FLAGSTAFF, Ariz. - Hopi has long been recognized as a peaceful people - one with its culture and language largely intact. It is therefore alarming to recognize growing incidents of violence in Hopi, but increased incidents in child abuse, domestic violence and murder have highlighted a growing atmosphere that concerns tribal leaders and residents alike.
Native musicians Gabriel Yaiva and Casper Loma-Dawa have responded to acts of violence by launching what they have called the "Revolt Against Violence Tour."
"Violence on our reservations is at an all time high and something must be done to stop this epidemic," Yaiva said. "Our people are having their lives taken at the hands of our own people. Domestic violence, gang violence and violence due to substance abuse are now, unfortunately, a part of our everyday lives on the reservations."
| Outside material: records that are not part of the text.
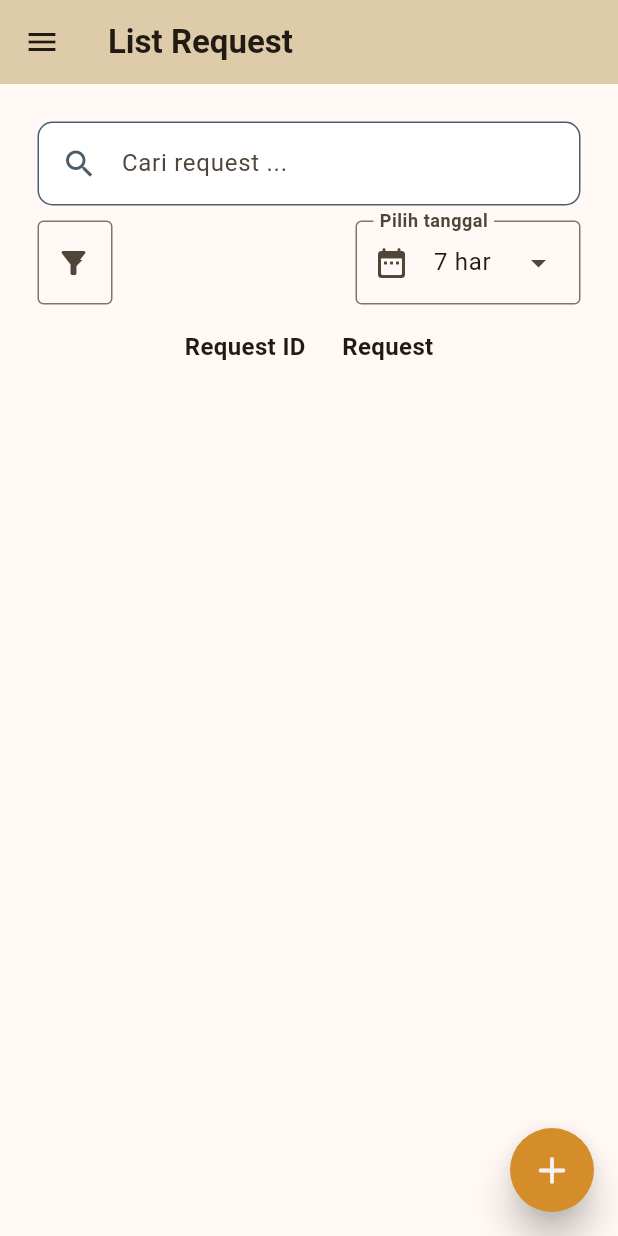
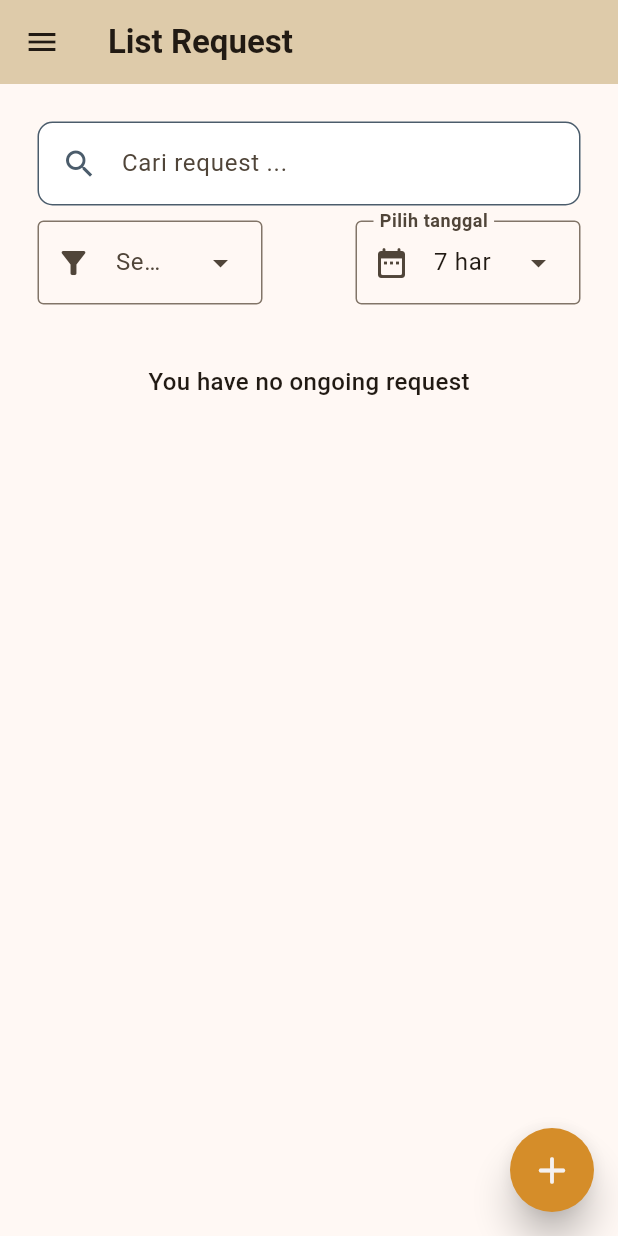
Before and after one commit to ClaudyaSalim/imperial-approval-app, a Flutter app: the CreatePage screen opened by its route, after a tap on "Kirim Request", on a phone screen of 412 x 824 dp. Run offline on Flutter 3.47's test engine with Material 3 defaults, Android fonts, the phone set to English and light mode, and no system bars; our stand-ins replace cloud_firestore, firebase_auth, firebase_core, gap, sqflite, sqflite_common_ffi; accounts and stored records are empty; network calls fail.

Commit message:
Fetch request from Firebase done

```diff
--- a/lib/components/dropdown_status.dart
+++ b/lib/components/dropdown_status.dart
@@ -18,7 +18,7 @@ class _StatusDropdownState extends State<StatusDropdown> {
   @override
   Widget build(BuildContext context) {
     return SizedBox(
-      width: 50,
+      width: 150,
       child: DropdownMenu(
         leadingIcon: Icon(Icons.filter_alt),
         hintText: dropValue.status,
--- a/lib/database/database.dart
+++ b/lib/database/database.dart
@@ -1,3 +1,4 @@
+import 'dart:collection';
 import 'dart:io';
 
 import 'package:cloud_firestore/cloud_firestore.dart';
@@ -5,6 +6,8 @@ import 'package:firebase_auth/firebase_auth.dart';
 import 'package:firebase_core/firebase_core.dart';
 import 'package:flutter/foundation.dart';
 import 'package:imperial_approval_app/firebase_options.dart';
+import 'package:imperial_approval_app/model/request_class.dart';
+import 'package:imperial_approval_app/model/request_type_class.dart';
 import 'package:imperial_approval_app/model/user_class.dart' as app_user;
 import 'package:path/path.dart';
 
@@ -13,13 +16,6 @@ class DBHelper{
   FirebaseFirestore? db;
 
   Future initFirebase() async {
-
-    // check correct or not
-    // if(kIsWeb){
-    //   const firebaseConfig = FirebaseOptions(apiKey: "AIzaSyAOwIcMyJye7bfVSMAPMlrX7au0Lw_9ce4", appId: "1:454517257295:web:91dda7079ec7fe4f92a63a", messagingSenderId: "454517257295", projectId: "approval-app-60411", authDomain: "approval-app-60411.firebaseapp.com", storageBucket: "approval-app-60411.appspot.com");
-    //   await Firebase.initializeApp(options: firebaseConfig);
-    // }
-
     await Firebase.initializeApp(
       options: DefaultFirebaseOptions.currentPlatform
     );
@@ -88,12 +84,36 @@ class DBHelper{
   }
 
 
-  Future getRequests(String userId) async{
-    await db!.collection("requests").where("user id").get().then((event) => {
-      for(var doc in event.docs){
-        print(doc.data())
-      }
+  Future <Map<Request, RequestType>> getRequests(String userId) async{
+    print("User ID in get requests: $userId");
+    db = FirebaseFirestore.instance;
+    Map<Request, RequestType>userRequests = {};
+    await db!.collection("requests").where("user id", isEqualTo: userId).get().then((event) async {
+        for(var doc in event.docs){
+          print(doc.data());
+          Request request = Request.fromJson(doc.data());
+          RequestType? requestType = await getRequestTypeByID(request.typeId);
+          var mapResult = <Request, RequestType>{request : requestType!};
+          userRequests.addAll(mapResult);
+        }
+    },
+    onError: (e) {
+      print("Error: $e");
     });
+    return userRequests;
+  }
+
+
+  Future <RequestType?> getRequestTypeByID (requestTypeID) async {
+    RequestType? requestType;
+
+    db = FirebaseFirestore.instance;
+
+    await db!.collection("request type").where("id", isEqualTo: requestTypeID).get().then((event){
+      requestType = RequestType.fromJson(event.docs.first.data());
+    });
+
+    return requestType;
   }
 
 }
--- a/lib/model/request_class.dart
+++ b/lib/model/request_class.dart
@@ -1,3 +1,4 @@
+import 'package:cloud_firestore/cloud_firestore.dart';
 import 'package:imperial_approval_app/model/request_type_class.dart';
 
 class Request {
@@ -8,9 +9,9 @@ class Request {
   late String requestor;
   int? price;
   String? description;
-  List<Map<String, dynamic>?>? approvals;
+  List<dynamic>? approvals;
   String? status;
-  DateTime? dateRequested;
+  Timestamp? dateRequested;
   DateTime? dateChanged;
   // Request? prevRequest;
 
@@ -18,13 +19,13 @@ class Request {
 
   Request.fromJson(Map<String, dynamic> map) {
     id = map['id'] as String;
-    draftId = map['draft id'] as String;
+    draftId = map['draft id'] as String?;
     typeId = map['request type'] as String;
     requestor = map['user id'] as String;
     price = map['price'] as int;
     description = map['description'] as String;
-    approvals = map['approvals'] as List<Map<String, dynamic>>;
+    approvals = map['approvals'] as List<dynamic>;
     status = map['status'] as String;
-    dateRequested = map['date_created'] as DateTime;
+    dateRequested = map['date_created'] as Timestamp;
   }
 }
--- a/lib/model/request_type_class.dart
+++ b/lib/model/request_type_class.dart
@@ -2,8 +2,8 @@ class RequestType {
   String? id;
   String? name;
   String? div;
-  List<String>? requestorPosition;
-  List<String>? approvers;
+  List<dynamic>? requestorPosition;
+  List<dynamic>? approvers;
   String? destination;
   bool? toFinance;
 
@@ -13,8 +13,8 @@ class RequestType {
     id = map['id'] as String;
     name = map['name'] as String;
     div = map['div'] as String;
-    requestorPosition = map['requestor position'] as List<String>;
-    approvers = map['approvers'] as List<String>;
+    requestorPosition = map['requestor position'] as List<dynamic>;
+    approvers = map['approvers'] as List<dynamic>;
     destination = map['destination'] as String;
     toFinance = map['to finance'] as bool;
   }
--- a/lib/model/user_class.dart
+++ b/lib/model/user_class.dart
@@ -3,7 +3,7 @@ class User {
   late String? name;
   late String email;
   late String password;
-  late String div;
+  late dynamic div;
   late String position;
   late String role;
 
@@ -25,7 +25,7 @@ class User {
     name = map['name'] as String;
     email = map['email'] as String;
     password = map['password'] as String;
-    div = map['div'] as String;
+    div = map['div'];
     position = map['position'] as String;
     role = map['role'] as String;
   }
--- /dev/null
+++ b/lib/view/approval.dart
@@ -0,0 +1,5 @@
+// if we want to check whether div is List or String
+
+// if (myVar is List) {
+//     print("Yes");
+// }
--- a/lib/view/base_page.dart
+++ b/lib/view/base_page.dart
@@ -1,4 +1,5 @@
 import 'package:flutter/material.dart';
+import 'package:imperial_approval_app/model/user_class.dart';
 import 'package:imperial_approval_app/view/subpages/history_page.dart';
 import 'package:imperial_approval_app/view/subpages/draft_request.dart';
 import 'package:imperial_approval_app/components/drawer.dart';
@@ -27,8 +28,10 @@ class _BasePageState extends State<BasePage> {
   @override
   Widget build(BuildContext context) {
 
+    User? currUser = ModalRoute.of(context)!.settings.arguments as User?;
+
     List listMenu = [
-    MenuClass("List Request", ListRequest()),
+    MenuClass("List Request", ListRequest(user: currUser,)),
     MenuClass("List Draft", DraftRequest()),
     MenuClass("History", HistoryPage()),
     MenuClass("Logout", LoginPage())
--- a/lib/view/login_page.dart
+++ b/lib/view/login_page.dart
@@ -60,15 +60,13 @@ class _LoginPageState extends State<LoginPage> {
                     SizedBox(height: 50,),
                     ElevatedButton(onPressed: () async {
                       await db.initFirebase();
-                      // await db.getUsers();
                       Map loginDetails = await db.authetication(emailController.value.text, passController.value.text);
-                      // User? currUser = await db.authetication(emailController.value.text, passController.value.text);
                       User? currUser = loginDetails.values.first;
                       String error = loginDetails.keys.first;
                       print("Curr user: ");
                       print(currUser);
                       if(currUser != null){
-                        Navigator.popAndPushNamed(context, '/app');
+                        Navigator.popAndPushNamed(context, '/app', arguments: currUser);
                       }
                       else {
                         showDialog(context: context, builder: (context) {
--- a/lib/view/subpages/draft_request.dart
+++ b/lib/view/subpages/draft_request.dart
@@ -17,8 +17,8 @@ class _DraftRequestState extends State<DraftRequest> {
   Widget build(BuildContext context) {
 
     List<Request>requestList = [
-      Request(type: "PO Proyek", approvers: ["Icha, Purchasing Manager"], status: "Pending"),
-      Request(type: "Invoice Utilitas", approvers: ["Andi, Manager Proyek", "William, CEO"], status: "Diterima")
+      // Request(type: "PO Proyek", approvers: ["Icha, Purchasing Manager"], status: "Pending"),
+      // Request(type: "Invoice Utilitas", approvers: ["Andi, Manager Proyek", "William, CEO"], status: "Diterima")
     ];
 
     return Column(
@@ -69,8 +69,8 @@ class _DraftRequestState extends State<DraftRequest> {
                               mainAxisAlignment: MainAxisAlignment.center,
                               crossAxisAlignment: CrossAxisAlignment.start,
                               children: [
-                                Text(data.type, overflow: TextOverflow.ellipsis),
-                                Text("Approval berikutnya: " + data.approvers![0] + "fskjflskjdla", overflow: TextOverflow.ellipsis,)
+                                Text(data.typeId!, overflow: TextOverflow.ellipsis),
+                                Text("Approval berikutnya: " + data.approvals![0]!['user id'] + "fskjflskjdla", overflow: TextOverflow.ellipsis,)
                                 ,
                                 Text("Last Edited: " + data.status!, overflow: TextOverflow.ellipsis),
                                 TextButton(onPressed: (){Navigator.pushNamed(context, '/detail-request');}, child: Text("Detail"))
--- a/lib/view/subpages/list_request.dart
+++ b/lib/view/subpages/list_request.dart
@@ -4,14 +4,18 @@ import 'package:flutter/widgets.dart';
 import 'package:imperial_approval_app/components/dropdown_date.dart';
 import 'package:imperial_approval_app/components/dropdown_status.dart';
 import 'package:imperial_approval_app/components/search_bar.dart';
+import 'package:imperial_approval_app/database/database.dart';
 import 'package:imperial_approval_app/model/request_class.dart';
 import 'package:imperial_approval_app/model/status_class.dart';
 import 'package:imperial_approval_app/model/status_filter.dart';
+import 'package:imperial_approval_app/model/user_class.dart';
 import 'package:imperial_approval_app/theme/color_scheme.dart';
 import 'package:imperial_approval_app/theme/text_theme.dart';
 
 class ListRequest extends StatefulWidget {
-  const ListRequest({super.key});
+  ListRequest({super.key, this.user});
+
+  User? user;
 
   @override
   State<ListRequest> createState() => _ListRequestState();
@@ -21,14 +25,17 @@ class _ListRequestState extends State<ListRequest> {
 
   // FilterStatus filterStatus = FilterStatus();
   // var listFilter = ;
+  DBHelper db = DBHelper();
 
   @override
   Widget build(BuildContext context) {
 
-    List<Request>requestList = [
-      // Request(type: "PO Proyek", approvals: ["Icha, Purchasing Manager"], status: "Pending", dateRequested: DateTime.timestamp()),
-      // Request(type: "Invoice Utilitas", approvals: ["Andi, Manager Proyek", "William, CEO"], status: "Diterima", dateRequested: DateTime.timestamp())
-    ];
+    // List<Request>requestList = [
+    //   Request(type: "PO Proyek", approvals: ["Icha, Purchasing Manager"], status: "Pending", dateRequested: DateTime.timestamp()),
+    //   Request(type: "Invoice Utilitas", approvals: ["Andi, Manager Proyek", "William, CEO"], status: "Diterima", dateRequested: DateTime.timestamp())
+    // ];
+
+    // print(widget.user?.id);
 
     return Column(
       children: [
@@ -36,19 +43,38 @@ class _ListRequestState extends State<ListRequest> {
         // search bar
         CustomSearchBar(),
         SizedBox(height: 10,),
-
         Row(
           mainAxisAlignment: MainAxisAlignment.spaceBetween,
           children: [
             StatusDropdown(), DateDropdown()
           ],
         ),
+        SizedBox(height: 40,),
 
         // list request
         Expanded(
           child: SingleChildScrollView(
             child: LayoutBuilder(
               builder: (BuildContext context, BoxConstraints constraints) {
+                return FutureBuilder(
+                  future: db.getRequests(widget.user?.id ?? ""),
+                  builder: (context, snapshot) {
+                    if(snapshot.connectionState == ConnectionState.waiting){
+                      return CircularProgressIndicator.adaptive();
+                    }
+                    else if(snapshot.hasError){
+                      print(snapshot.error);
+                      return Text("Error");
+                    }
+                    else if (!snapshot.hasData){
+                      return Text("No request found");
+                    }
+                    else if(snapshot.data!.isEmpty){
+                      return Text("You have no ongoing request");
+                    }
+                    else {
+                      var requestList = snapshot.data!;
+
                       return DataTable(
                         dataRowMaxHeight: 150,
                         horizontalMargin: 10, // margin diujung tabel
@@ -66,10 +92,10 @@ class _ListRequestState extends State<ListRequest> {
                           ),
                         ],
 
-                  rows: requestList.map(
+                        rows: requestList.entries.map(
                           (data) => DataRow(
                             cells: [
-                        DataCell(Text("RXXXXXX", textWidthBasis: TextWidthBasis.longestLine,)),
+                              DataCell(Text(data.key.id!, textWidthBasis: TextWidthBasis.longestLine,)),
                               DataCell(
                                   SizedBox(
                                     width: constraints.maxWidth - 85 - 20 - 50,
@@ -77,17 +103,20 @@ class _ListRequestState extends State<ListRequest> {
                                       mainAxisAlignment: MainAxisAlignment.center,
                                       crossAxisAlignment: CrossAxisAlignment.start,
                                       children: [
-                                  Text(data.typeId!, overflow: TextOverflow.ellipsis),
-                                  Text(data.dateRequested.toString(), overflow: TextOverflow.ellipsis),
-                                  Text("Approval berikutnya: " + data.approvals![0]!["user id"] + "fskjflskjdla", overflow: TextOverflow.ellipsis,)
-                                  ,
-                                  Flexible(child: Text("Status: " + data.status!, overflow: TextOverflow.ellipsis)),
+                                        Text(data.value.name!, overflow: TextOverflow.ellipsis),
+                                        Text(data.key.dateRequested!.toDate().toString(), overflow: TextOverflow.ellipsis),
+                                        // Text("Approval berikutnya: " + data.key.approvals![0]!["user id"] + "fskjflskjdla", overflow: TextOverflow.ellipsis,), // liat nanti masih bisa ga
+                                        Flexible(child: Text("Status: " + data.key.status!, overflow: TextOverflow.ellipsis)),
                                         TextButton(onPressed: (){Navigator.pushNamed(context, '/detail-request');}, child: Text("Detail"))
                                       ]),
                                   ),
                               ),
                             ]
                           )).toList()
+                      );
+                    }
+                  },
+
                 );
               },
             )
```
Also changed, not shown: flutter_01.png (added), pubspec.lock. Lines whose indentation alone changed are shown as unchanged.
Yaiva went on to describe a number of reasons why reservation youth have turned to violence in an interview on March 11.
"One reason is because of the harder drugs being used on the rez - these are the deadly instruments behind ... some people's triggers," Yaiva said. " The second reason is the sense of resentment and hopelessness - youth no longer value their lives - or anyone else's lives. Finally, there is the loss of tradition.
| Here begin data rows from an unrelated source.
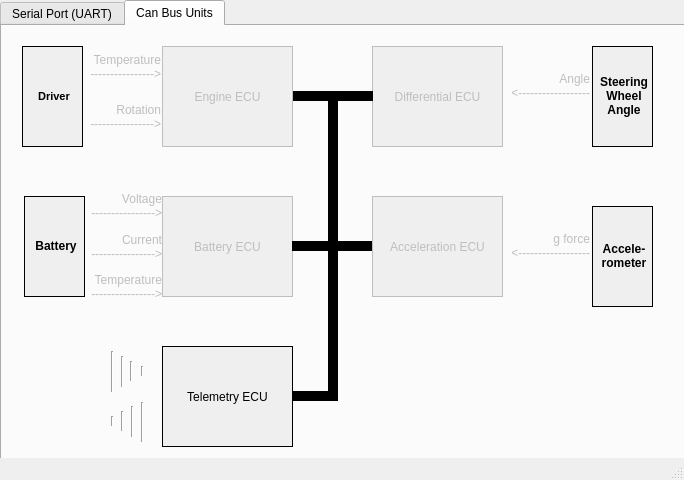
First picture: the form in mainwindow.ui, repository RGNagel/qt-can-network-visualization-by-serial-port, before the edit.
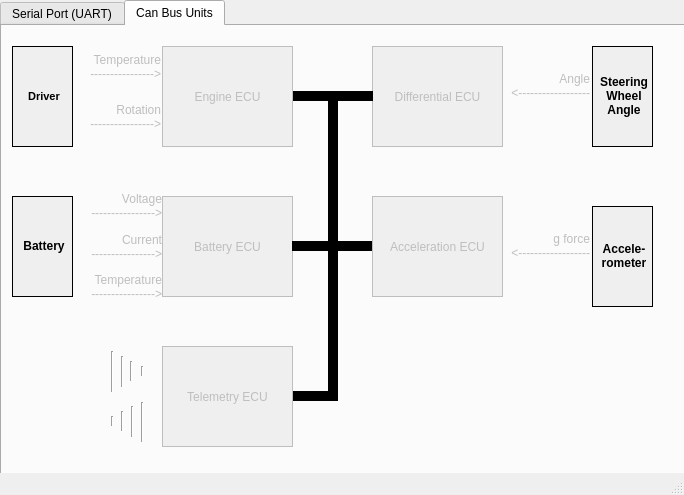
Second picture: the form after the edit. The open tabs and pages were chosen to show the change. Icons and pictures are not drawn.

Commit message: new ui; switch with can IDS.

```diff
--- a/mainwindow.ui
+++ b/mainwindow.ui
@@ -7,9 +7,15 @@
     <x>0</x>
     <y>0</y>
     <width>684</width>
-    <height>480</height>
+    <height>495</height>
    </rect>
   </property>
+  <property name="sizePolicy">
+   <sizepolicy hsizetype="Fixed" vsizetype="Fixed">
+    <horstretch>0</horstretch>
+    <verstretch>0</verstretch>
+   </sizepolicy>
+  </property>
   <property name="windowTitle">
    <string>MainWindow</string>
   </property>
@@ -23,6 +29,21 @@
       <height>481</height>
      </rect>
     </property>
+    <property name="sizePolicy">
+     <sizepolicy hsizetype="Fixed" vsizetype="Fixed">
+      <horstretch>0</horstretch>
+      <verstretch>0</verstretch>
+     </sizepolicy>
+    </property>
+    <property name="maximumSize">
+     <size>
+      <width>691</width>
+      <height>481</height>
+     </size>
+    </property>
+    <property name="contextMenuPolicy">
+     <enum>Qt::DefaultContextMenu</enum>
+    </property>
     <property name="acceptDrops">
      <bool>false</bool>
     </property>
@@ -356,7 +377,7 @@
      <widget class="QLabel" name="label_6">
       <property name="geometry">
        <rect>
-        <x>22</x>
+        <x>10</x>
         <y>170</y>
         <width>61</width>
         <height>101</height>
@@ -461,7 +482,7 @@
      <widget class="QLabel" name="label_5">
       <property name="geometry">
        <rect>
-        <x>20</x>
+        <x>10</x>
         <y>20</y>
         <width>61</width>
         <height>101</height>
@@ -667,7 +688,7 @@
      </widget>
      <widget class="QLabel" name="label_21">
       <property name="enabled">
-       <bool>true</bool>
+       <bool>false</bool>
       </property>
       <property name="geometry">
        <rect>
```
Left out of the diff: 17 changed lines with no effect on the pictures. The commit also changes 7 other files.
"No one thinks of Hopi as a place of violence - where one has come to expect violence on other reservations like Gila River, Salt River, and Navajo," Yaiva continued. "When it comes to a community like this, you have to think. The people who don't acknowledge the problem are as guilty as those who are committing the acts of violence. We can't go around fearing our uncles and cousins. We definitely must find a way of healing."
Yaiva said that both he and Casper had lost friends and family - including Casper's little brother about a week earlier - and this has inspired them to find the courage to speak out through peace and love. As performing artists, Yaiva believes he and Casper are uniquely situated to address the situation.
"I think any kind of movement coming from artists is the best way to make headway in a tense situation," Yaiva explained. "We have a natural rebellion. Even though we are getting older, our music keeps us youthful. It is a way to be rebellious; a way to relate to younger people. Youth tend to draw a line in the sand as to what as acceptable. We can relate to youth, especially in these situations."
Yaiva explained that he does understand the feeling of hopelessness and anger expressed by many youth.
"When I moved to Flagstaff, I met a lot of 'hippie' type people who talked about respect. But as I got to know them, I saw them as envious and judgmental. You can't tell me what respect for life is unless you've seen ... disrespect for life, until you've lived on the rez," Yaiva said. "When we talk to youth, we don't come with judgment and disrespect - we are all facing a changing situation."
The Pueblo Revolt of the late 1600s is an inspiration for the Revolt Against Violence Tour.
"Many Pueblo peoples united in an effort to drive colonization from their homelands," Yaiva said. "This event was the greatest display of unity among these tribes who decided to go up against their oppressor. We are taking the same concept symbolically. No one can do this alone. If we unite ... in a positive way, we will make headway."
The loss of language is a tough situation for Hopi youth.
"Out at Hopi, much of the youth cannot speak fluently. Those who can speak the language aren't always well traveled. They are more versed in culture, but don't always have a better understanding of world politics," Yaiva explained. "It is plain and simply wrong to speak a traditional language in a non-traditional government, yet one must speak fluent Hopi to speak on the council."
This practice, Yaiva said, excludes youth from involvement in Hopi politics.
"This is purposefully pushing young people out," Yaiva said. "[Eventually,] we won't have enough people speaking Hopi to continue the government."
"We had a situation where an individual's [bid for tribal office] was challenged on Hopi fluency," Yaiva's wife, Somana, explained. "The person who won saw no value in the youth. His challenger was in his 30s. We [chose] fluency over [the] younger generation."
"Youth have gotten used to violence," Yaiva said. "We have trained ourselves to be desensitized. Casper and I feel we can work together as musicians. Our basic message is about understanding."
Casper is a world-renowned reggae artist, and has performed with the likes of Santana, Ziggy and Damien Marley and the Neville Brothers. He is the recipient of numerous music awards, but places more value on his message of peace, understanding and one world.
Yaiva is a nationally-known hip hop artist and directs the Peace and Balance project, a violence and substance abuse awareness program. He is also involved in Native Movement, which heads many projects benefiting Native American youth and people.
The first show in the tour will take place in Taos, N.M. on July 11; the final performance will be Aug. 11 in Kykotsmovi. Additional tour dates are being finalized. The artists will be visiting communities, schools, youth centers, elderly centers and more.
Other artists, including War Stars from Taos, N.M. and DJ Kiss from Zuni Pueblo will be stopping in to help out at some of the performances.
Individuals interested in supporting this effort - volunteers, grant writers, monetary sponsorships, organization assistance, etc.-are encouraged to contact Yaiva at (928) 699-9601, or e-mail firstname.lastname@example.org.